[Problem to solve] Search the records below for "XMatrix" and copy every line it turns up in.
-- Dataset extract follows --
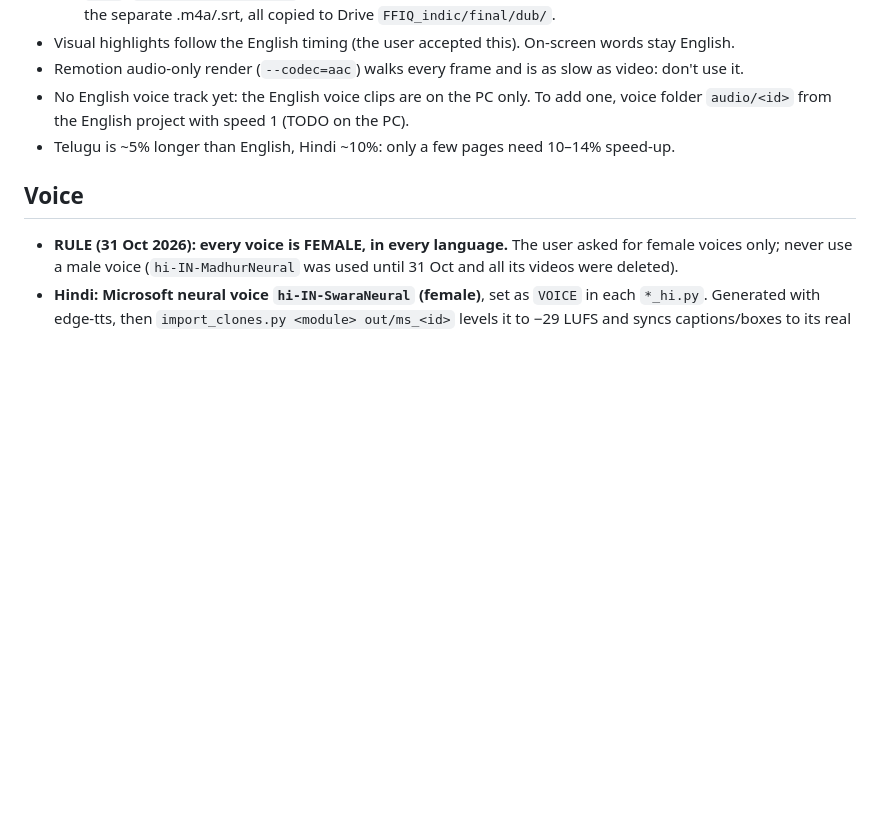
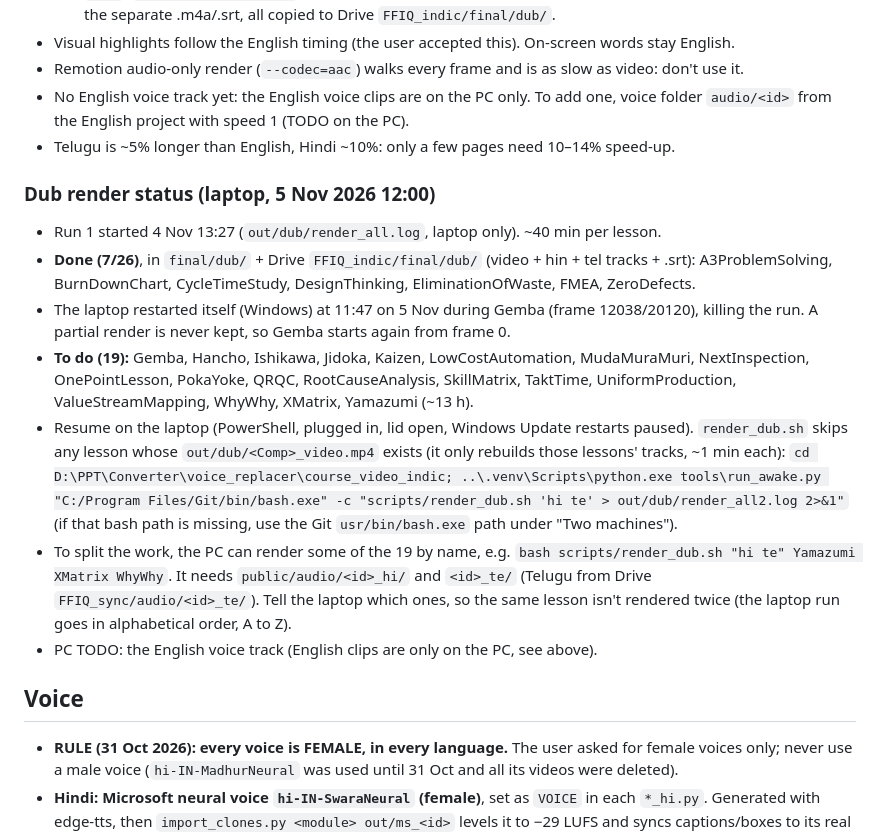
Before and after one commit to PrashantRMarathe/voice-replacer, a Markdown page: course_video_indic/CLAUDE.md, the part around the change. GitHub-like rendering; blank space fills up the shorter version.

Commit message:
Docs: dub render status (7/26 done) and how to resume
Co-Authored-By: Claude Opus 5.5 <noreply@anthropic.com>

```diff
--- a/course_video_indic/CLAUDE.md
+++ b/course_video_indic/CLAUDE.md
@@ -81,6 +81,26 @@ Pilot (Zero Defects, Hindi + Telugu) approved 4 Nov 2026; speed-ups up to 14% so
   folder `audio/<id>` from the English project with speed 1 (TODO on the PC).
 - Telugu is ~5% longer than English, Hindi ~10%: only a few pages need 10–14% speed-up.
 
+### Dub render status (laptop, 5 Nov 2026 12:00)
+- Run 1 started 4 Nov 13:27 (`out/dub/render_all.log`, laptop only). ~40 min per lesson.
+- **Done (7/26)**, in `final/dub/` + Drive `FFIQ_indic/final/dub/` (video + hin + tel tracks + .srt):
+  A3ProblemSolving, BurnDownChart, CycleTimeStudy, DesignThinking, EliminationOfWaste, FMEA, ZeroDefects.
+- The laptop restarted itself (Windows) at 11:47 on 5 Nov during Gemba (frame 12038/20120), killing the run.
+  A partial render is never kept, so Gemba starts again from frame 0.
+- **To do (19):** Gemba, Hancho, Ishikawa, Jidoka, Kaizen, LowCostAutomation, MudaMuraMuri,
+  NextInspection, OnePointLesson, PokaYoke, QRQC, RootCauseAnalysis, SkillMatrix, TaktTime,
+  UniformProduction, ValueStreamMapping, WhyWhy, XMatrix, Yamazumi (~13 h).
+- Resume on the laptop (PowerShell, plugged in, lid open, Windows Update restarts paused).
+  `render_dub.sh` skips any lesson whose `out/dub/<Comp>_video.mp4` exists (it only rebuilds
+  those lessons' tracks, ~1 min each):
+  `cd D:\PPT\Converter\voice_replacer\course_video_indic; ..\.venv\Scripts\python.exe tools\run_awake.py "C:/Program Files/Git/bin/bash.exe" -c "scripts/render_dub.sh 'hi te' > out/dub/render_all2.log 2>&1"`
+  (if that bash path is missing, use the Git `usr/bin/bash.exe` path under "Two machines").
+- To split the work, the PC can render some of the 19 by name, e.g.
+  `bash scripts/render_dub.sh "hi te" Yamazumi XMatrix WhyWhy`. It needs `public/audio/<id>_hi/`
+  and `<id>_te/` (Telugu from Drive `FFIQ_sync/audio/<id>_te/`). Tell the laptop which ones, so
+  the same lesson isn't rendered twice (the laptop run goes in alphabetical order, A to Z).
+- PC TODO: the English voice track (English clips are only on the PC, see above).
+
 ## Voice
 - **RULE (31 Oct 2026): every voice is FEMALE, in every language.** The user asked for
   female voices only; never use a male voice (`hi-IN-MadhurNeural` was used until 31 Oct
```
Also changed, not shown: course_video_indic/docs/WORKPLAN.md (+2 -1 lines).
-- Dataset extract concluded --
[Expected answer]
+  UniformProduction, ValueStreamMapping, WhyWhy, XMatrix, Yamazumi (~13 h).
+  `bash scripts/render_dub.sh "hi te" Yamazumi XMatrix WhyWhy`. It needs `public/audio/<id>_hi/`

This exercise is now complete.